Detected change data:

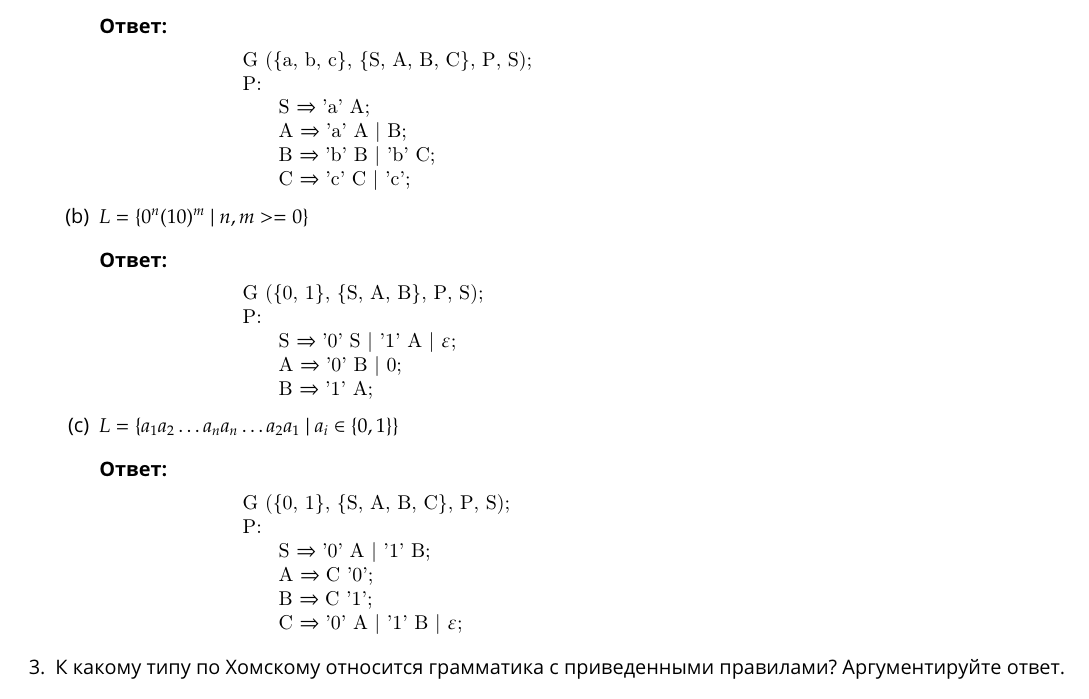
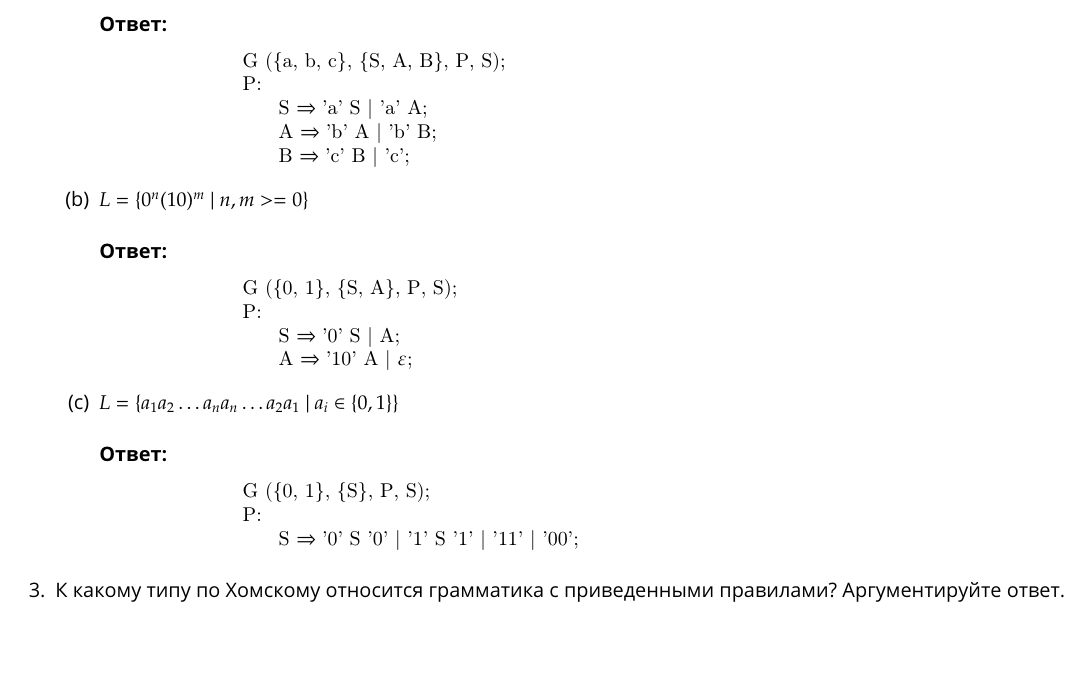
Before and after one commit to Belstowe/compilers-spring, a LaTeX document (lab-01.tex): part of page 1 of 3, cut so that both start at the same text, the shorter picture padded with empty space. Compiled offline with pdfLaTeX.

Commit message:
Задание #2: упрощены грамматики

```diff
--- a/lab-01.tex
+++ b/lab-01.tex
@@ -84,12 +84,11 @@
             \bigbreak
             \textbf{Ответ:}
             \begin{lstlisting}
-                G ({a, b, c}, {S, A, B, C}, P, S);
+                G ({a, b, c}, {S, A, B}, P, S);
                 P:
-                    S => 'a' A;
-                    A => 'a' A | B;
-                    B => 'b' B | 'b' C;
-                    C => 'c' C | 'c';
+                    S => 'a' S | 'a' A;
+                    A => 'b' A | 'b' B;
+                    B => 'c' B | 'c';
             \end{lstlisting}
         \end{item}
 
@@ -98,11 +97,10 @@
             \bigbreak
             \textbf{Ответ:}
             \begin{lstlisting}
-                G ({0, 1}, {S, A, B}, P, S);
+                G ({0, 1}, {S, A}, P, S);
                 P:
-                    S => '0' S | '1' A | !$\varepsilon$!;
-                    A => '0' B | 0;
-                    B => '1' A;
+                    S => '0' S | A;
+                    A => '10' A | !$\varepsilon$!;
             \end{lstlisting}
         \end{item}
 
@@ -111,12 +109,9 @@
             \bigbreak
             \textbf{Ответ:}
             \begin{lstlisting}
-                G ({0, 1}, {S, A, B, C}, P, S);
+                G ({0, 1}, {S}, P, S);
                 P:
-                    S => '0' A | '1' B;
-                    A => C '0';
-                    B => C '1';
-                    C => '0' A | '1' B | !$\varepsilon$!;
+                    S => '0' S '0' | '1' S '1' | '11' | '00';
             \end{lstlisting}
         \end{item}
 
```
Also changed, not shown: lab-01.pdf.
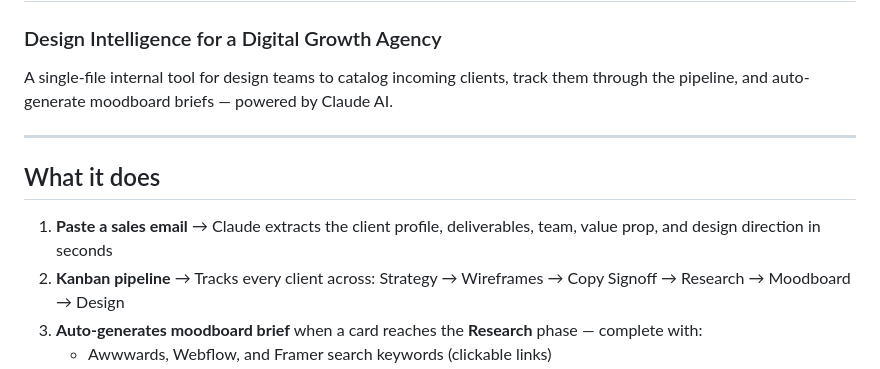
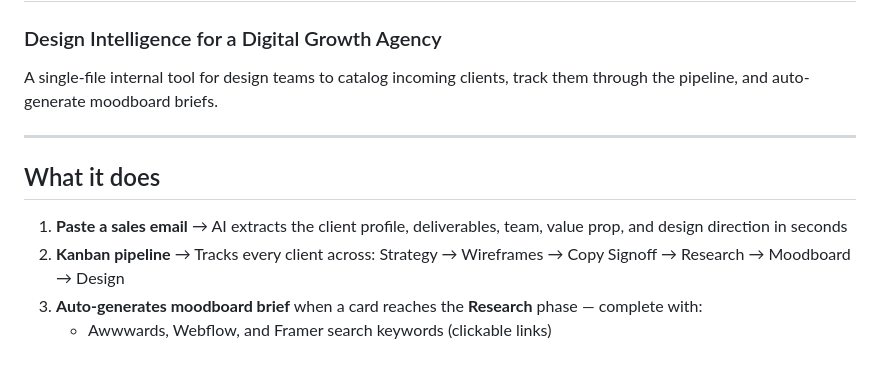
Before and after one commit to georgehfc/ding-ding-ding, a Markdown page: README.md, the part around the change. Drawn GitHub-style.

Commit message:
Clarify AI involvement in client profile extraction
Updated the README to clarify AI's role in client profile extraction.

```diff
--- a/README.md
+++ b/README.md
@@ -1,13 +1,13 @@
 # 🔔 Ding Ding Ding
 ### Design Intelligence for a Digital Growth Agency
 
-A single-file internal tool for design teams to catalog incoming clients, track them through the pipeline, and auto-generate moodboard briefs — powered by Claude AI.
+A single-file internal tool for design teams to catalog incoming clients, track them through the pipeline, and auto-generate moodboard briefs.
 
 ---
 
 ## What it does
 
-1. **Paste a sales email** → Claude extracts the client profile, deliverables, team, value prop, and design direction in seconds
+1. **Paste a sales email** → AI extracts the client profile, deliverables, team, value prop, and design direction in seconds
 2. **Kanban pipeline** → Tracks every client across: Strategy → Wireframes → Copy Signoff → Research → Moodboard → Design
 3. **Auto-generates moodboard brief** when a card reaches the **Research** phase — complete with:
    - Awwwards, Webflow, and Framer search keywords (clickable links)
```
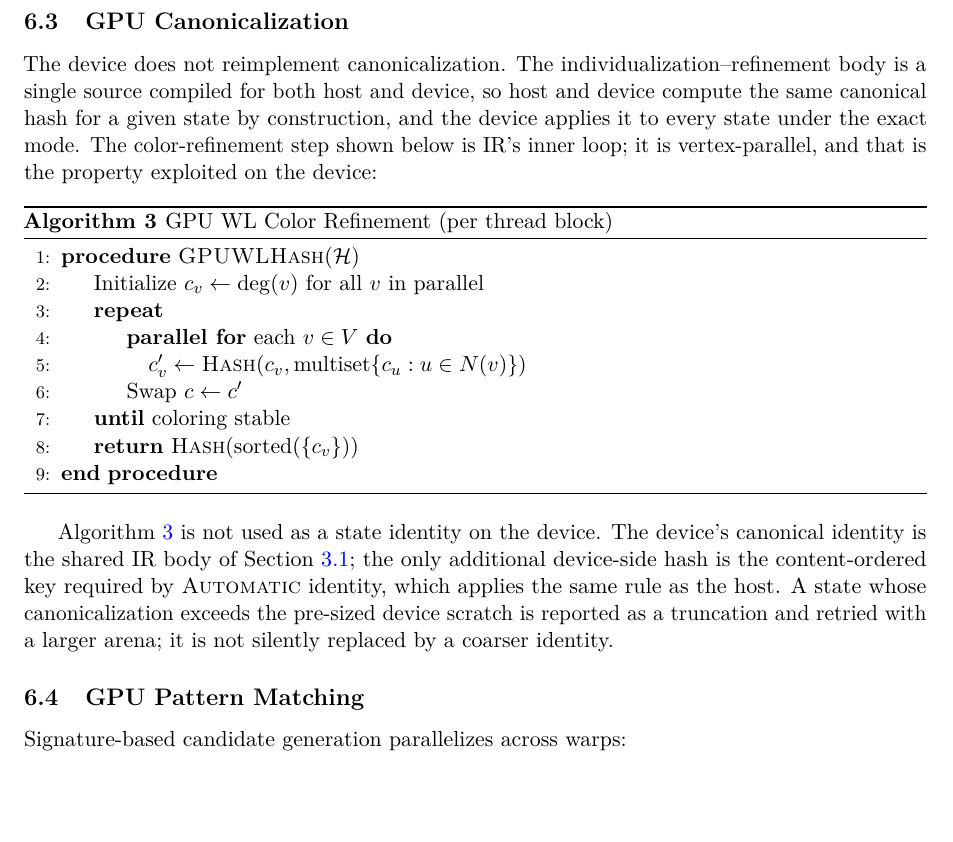
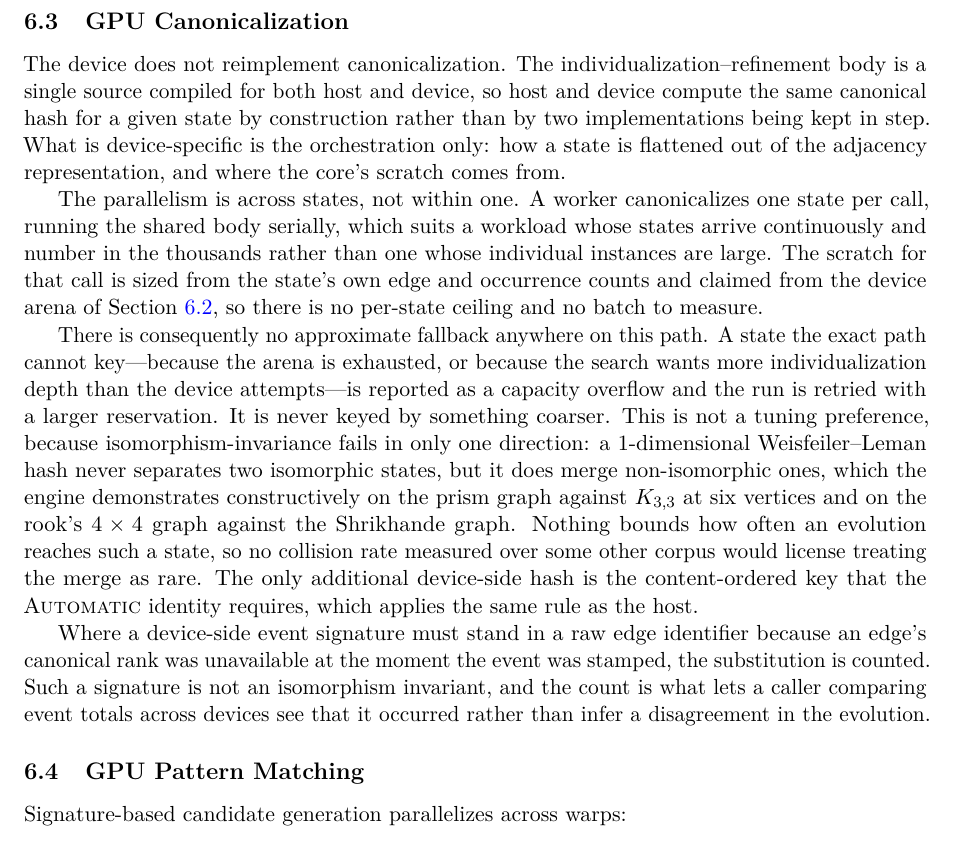
Before and after one commit to WolframInstitute/HypergraphRewritingEngine, a LaTeX paper (paper/main.tex): part of page 20 of 34, cut so that both start at the same text, the shorter picture padded with empty space. Compiled offline with pdfLaTeX.

Commit message:
paper: Algorithm 2 was a vertex-parallel device kernel that does not exist
sec:gpu-canon presented 'GPU WL Color Refinement (per thread block)' as pseudocode
and said the refinement step is vertex-parallel and that this is the property
exploited on the device. gpu/src contains no such kernel -- there is no wl_hash
translation unit, no cooperative_groups include, no __shfl -- and ir_canon.hpp
states the actual shape: one state per call, running hgcommon/ir_core.hpp
serially, with scratch claimed from the device arena. The parallelism is across
states, not within one, which is the right axis for a workload whose states
arrive in thousands rather than being individually large. The algorithm block is
removed and the text says what runs.

The section now also carries the argument for having no approximate fallback,
which it asserted as a property. Isomorphism-invariance fails in one direction
only: 1-WL never separates two isomorphic states but does merge non-isomorphic
ones, demonstrated constructively on the prism against K_3,3 at six vertices and
on the rook's 4x4 against Shrikhande. Nothing bounds how often an evolution
reaches such a state, so no collision rate measured elsewhere licenses treating
the merge as rare.

Added: where a device event signature must substitute a raw edge id because the
canonical rank was unavailable at stamp time, the substitution is counted, since
such a signature is not an isomorphism invariant and a caller comparing event
totals across devices needs to see it happened rather than infer a disagreement
in the evolution.

34 pages. Build clean: 0 overfull, 0 undefined, 0 bibtex warnings.

```diff
--- a/paper/main.tex
+++ b/paper/main.tex
@@ -1071,25 +1071,34 @@ overflow, recorded and reported like any other, and never a quietly coarser iden
 
 \subsection{GPU Canonicalization}
 
-The device does not reimplement canonicalization. The individualization--refinement body is a single source compiled for both host and device, so host and device compute the same canonical hash for a given state by construction, and the device applies it to every state under the exact mode. The color-refinement step shown below is IR's inner loop; it is vertex-parallel, and that is the property exploited on the device:
-
-\begin{algorithm}
-\caption{GPU WL Color Refinement (per thread block)}
-\label{alg:gpu-wl}
-\begin{algorithmic}[1]
-\Procedure{GPUWLHash}{$\hypergraph$}
-    \State Initialize $c_v \gets \deg(v)$ for all $v$ in parallel
-    \Repeat
-        \State \textbf{parallel for} each $v \in V$ \textbf{do}
-        \State \quad $c_v' \gets \hash(c_v, \text{multiset}\{c_u : u \in N(v)\})$
-        \State Swap $c \gets c'$
-    \Until{coloring stable}
-    \State \Return $\hash(\text{sorted}(\{c_v\}))$
-\EndProcedure
-\end{algorithmic}
-\end{algorithm}
-
-Algorithm~\ref{alg:gpu-wl} is not used as a state identity on the device. The device's canonical identity is the shared IR body of Section~\ref{sec:ir}; the only additional device-side hash is the content-ordered key required by \textsc{Automatic} identity, which applies the same rule as the host. A state whose canonicalization exceeds the pre-sized device scratch is reported as a truncation and retried with a larger arena; it is not silently replaced by a coarser identity.
+The device does not reimplement canonicalization. The individualization--refinement body is a
+single source compiled for both host and device, so host and device compute the same canonical
+hash for a given state by construction rather than by two implementations being kept in step. What
+is device-specific is the orchestration only: how a state is flattened out of the adjacency
+representation, and where the core's scratch comes from.
+
+The parallelism is across states, not within one. A worker canonicalizes one state per call,
+running the shared body serially, which suits a workload whose states arrive continuously and
+number in the thousands rather than one whose individual instances are large. The scratch for that
+call is sized from the state's own edge and occurrence counts and claimed from the device arena of
+Section~\ref{sec:gpu-constraint}, so there is no per-state ceiling and no batch to measure.
+
+There is consequently no approximate fallback anywhere on this path. A state the exact path cannot
+key---because the arena is exhausted, or because the search wants more individualization depth than
+the device attempts---is reported as a capacity overflow and the run is retried with a larger
+reservation. It is never keyed by something coarser. This is not a tuning preference, because
+isomorphism-invariance fails in only one direction: a 1-dimensional Weisfeiler--Leman hash never
+separates two isomorphic states, but it does merge non-isomorphic ones, which the engine
+demonstrates constructively on the prism graph against $K_{3,3}$ at six vertices and on the
+rook's $4 \times 4$ graph against the Shrikhande graph. Nothing bounds how often an evolution
+reaches such a state, so no collision rate measured over some other corpus would license treating
+the merge as rare. The only additional device-side hash is the content-ordered key that the
+\textsc{Automatic} identity requires, which applies the same rule as the host.
+
+Where a device-side event signature must stand in a raw edge identifier because an edge's canonical
+rank was unavailable at the moment the event was stamped, the substitution is counted. Such a
+signature is not an isomorphism invariant, and the count is what lets a caller comparing event
+totals across devices see that it occurred rather than infer a disagreement in the evolution.
 
 \subsection{GPU Pattern Matching}
 
```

◆ What is expected ◆
Reproduce each entry exactly, without the pictures.

◆ Result of this exercise ◆
Before and after one commit to Belstowe/compilers-spring, a LaTeX document (lab-01.tex): part of page 1 of 3, cut so that both start at the same text, the shorter picture padded with empty space. Compiled offline with pdfLaTeX.

Commit message:
Задание #2: упрощены грамматики

```diff
--- a/lab-01.tex
+++ b/lab-01.tex
@@ -84,12 +84,11 @@
             \bigbreak
             \textbf{Ответ:}
             \begin{lstlisting}
-                G ({a, b, c}, {S, A, B, C}, P, S);
+                G ({a, b, c}, {S, A, B}, P, S);
                 P:
-                    S => 'a' A;
-                    A => 'a' A | B;
-                    B => 'b' B | 'b' C;
-                    C => 'c' C | 'c';
+                    S => 'a' S | 'a' A;
+                    A => 'b' A | 'b' B;
+                    B => 'c' B | 'c';
             \end{lstlisting}
         \end{item}
 
@@ -98,11 +97,10 @@
             \bigbreak
             \textbf{Ответ:}
             \begin{lstlisting}
-                G ({0, 1}, {S, A, B}, P, S);
+                G ({0, 1}, {S, A}, P, S);
                 P:
-                    S => '0' S | '1' A | !$\varepsilon$!;
-                    A => '0' B | 0;
-                    B => '1' A;
+                    S => '0' S | A;
+                    A => '10' A | !$\varepsilon$!;
             \end{lstlisting}
         \end{item}
 
@@ -111,12 +109,9 @@
             \bigbreak
             \textbf{Ответ:}
             \begin{lstlisting}
-                G ({0, 1}, {S, A, B, C}, P, S);
+                G ({0, 1}, {S}, P, S);
                 P:
-                    S => '0' A | '1' B;
-                    A => C '0';
-                    B => C '1';
-                    C => '0' A | '1' B | !$\varepsilon$!;
+                    S => '0' S '0' | '1' S '1' | '11' | '00';
             \end{lstlisting}
         \end{item}
 
```
Also changed, not shown: lab-01.pdf.
Before and after one commit to georgehfc/ding-ding-ding, a Markdown page: README.md, the part around the change. Drawn GitHub-style.

Commit message:
Clarify AI involvement in client profile extraction
Updated the README to clarify AI's role in client profile extraction.

```diff
--- a/README.md
+++ b/README.md
@@ -1,13 +1,13 @@
 # 🔔 Ding Ding Ding
 ### Design Intelligence for a Digital Growth Agency
 
-A single-file internal tool for design teams to catalog incoming clients, track them through the pipeline, and auto-generate moodboard briefs — powered by Claude AI.
+A single-file internal tool for design teams to catalog incoming clients, track them through the pipeline, and auto-generate moodboard briefs.
 
 ---
 
 ## What it does
 
-1. **Paste a sales email** → Claude extracts the client profile, deliverables, team, value prop, and design direction in seconds
+1. **Paste a sales email** → AI extracts the client profile, deliverables, team, value prop, and design direction in seconds
 2. **Kanban pipeline** → Tracks every client across: Strategy → Wireframes → Copy Signoff → Research → Moodboard → Design
 3. **Auto-generates moodboard brief** when a card reaches the **Research** phase — complete with:
    - Awwwards, Webflow, and Framer search keywords (clickable links)
```
Before and after one commit to WolframInstitute/HypergraphRewritingEngine, a LaTeX paper (paper/main.tex): part of page 20 of 34, cut so that both start at the same text, the shorter picture padded with empty space. Compiled offline with pdfLaTeX.

Commit message:
paper: Algorithm 2 was a vertex-parallel device kernel that does not exist
sec:gpu-canon presented 'GPU WL Color Refinement (per thread block)' as pseudocode
and said the refinement step is vertex-parallel and that this is the property
exploited on the device. gpu/src contains no such kernel -- there is no wl_hash
translation unit, no cooperative_groups include, no __shfl -- and ir_canon.hpp
states the actual shape: one state per call, running hgcommon/ir_core.hpp
serially, with scratch claimed from the device arena. The parallelism is across
states, not within one, which is the right axis for a workload whose states
arrive in thousands rather than being individually large. The algorithm block is
removed and the text says what runs.

The section now also carries the argument for having no approximate fallback,
which it asserted as a property. Isomorphism-invariance fails in one direction
only: 1-WL never separates two isomorphic states but does merge non-isomorphic
ones, demonstrated constructively on the prism against K_3,3 at six vertices and
on the rook's 4x4 against Shrikhande. Nothing bounds how often an evolution
reaches such a state, so no collision rate measured elsewhere licenses treating
the merge as rare.

Added: where a device event signature must substitute a raw edge id because the
canonical rank was unavailable at stamp time, the substitution is counted, since
such a signature is not an isomorphism invariant and a caller comparing event
totals across devices needs to see it happened rather than infer a disagreement
in the evolution.

34 pages. Build clean: 0 overfull, 0 undefined, 0 bibtex warnings.

```diff
--- a/paper/main.tex
+++ b/paper/main.tex
@@ -1071,25 +1071,34 @@ overflow, recorded and reported like any other, and never a quietly coarser iden
 
 \subsection{GPU Canonicalization}
 
-The device does not reimplement canonicalization. The individualization--refinement body is a single source compiled for both host and device, so host and device compute the same canonical hash for a given state by construction, and the device applies it to every state under the exact mode. The color-refinement step shown below is IR's inner loop; it is vertex-parallel, and that is the property exploited on the device:
-
-\begin{algorithm}
-\caption{GPU WL Color Refinement (per thread block)}
-\label{alg:gpu-wl}
-\begin{algorithmic}[1]
-\Procedure{GPUWLHash}{$\hypergraph$}
-    \State Initialize $c_v \gets \deg(v)$ for all $v$ in parallel
-    \Repeat
-        \State \textbf{parallel for} each $v \in V$ \textbf{do}
-        \State \quad $c_v' \gets \hash(c_v, \text{multiset}\{c_u : u \in N(v)\})$
-        \State Swap $c \gets c'$
-    \Until{coloring stable}
-    \State \Return $\hash(\text{sorted}(\{c_v\}))$
-\EndProcedure
-\end{algorithmic}
-\end{algorithm}
-
-Algorithm~\ref{alg:gpu-wl} is not used as a state identity on the device. The device's canonical identity is the shared IR body of Section~\ref{sec:ir}; the only additional device-side hash is the content-ordered key required by \textsc{Automatic} identity, which applies the same rule as the host. A state whose canonicalization exceeds the pre-sized device scratch is reported as a truncation and retried with a larger arena; it is not silently replaced by a coarser identity.
+The device does not reimplement canonicalization. The individualization--refinement body is a
+single source compiled for both host and device, so host and device compute the same canonical
+hash for a given state by construction rather than by two implementations being kept in step. What
+is device-specific is the orchestration only: how a state is flattened out of the adjacency
+representation, and where the core's scratch comes from.
+
+The parallelism is across states, not within one. A worker canonicalizes one state per call,
+running the shared body serially, which suits a workload whose states arrive continuously and
+number in the thousands rather than one whose individual instances are large. The scratch for that
+call is sized from the state's own edge and occurrence counts and claimed from the device arena of
+Section~\ref{sec:gpu-constraint}, so there is no per-state ceiling and no batch to measure.
+
+There is consequently no approximate fallback anywhere on this path. A state the exact path cannot
+key---because the arena is exhausted, or because the search wants more individualization depth than
+the device attempts---is reported as a capacity overflow and the run is retried with a larger
+reservation. It is never keyed by something coarser. This is not a tuning preference, because
+isomorphism-invariance fails in only one direction: a 1-dimensional Weisfeiler--Leman hash never
+separates two isomorphic states, but it does merge non-isomorphic ones, which the engine
+demonstrates constructively on the prism graph against $K_{3,3}$ at six vertices and on the
+rook's $4 \times 4$ graph against the Shrikhande graph. Nothing bounds how often an evolution
+reaches such a state, so no collision rate measured over some other corpus would license treating
+the merge as rare. The only additional device-side hash is the content-ordered key that the
+\textsc{Automatic} identity requires, which applies the same rule as the host.
+
+Where a device-side event signature must stand in a raw edge identifier because an edge's canonical
+rank was unavailable at the moment the event was stamped, the substitution is counted. Such a
+signature is not an isomorphism invariant, and the count is what lets a caller comparing event
+totals across devices see that it occurred rather than infer a disagreement in the evolution.
 
 \subsection{GPU Pattern Matching}
 
```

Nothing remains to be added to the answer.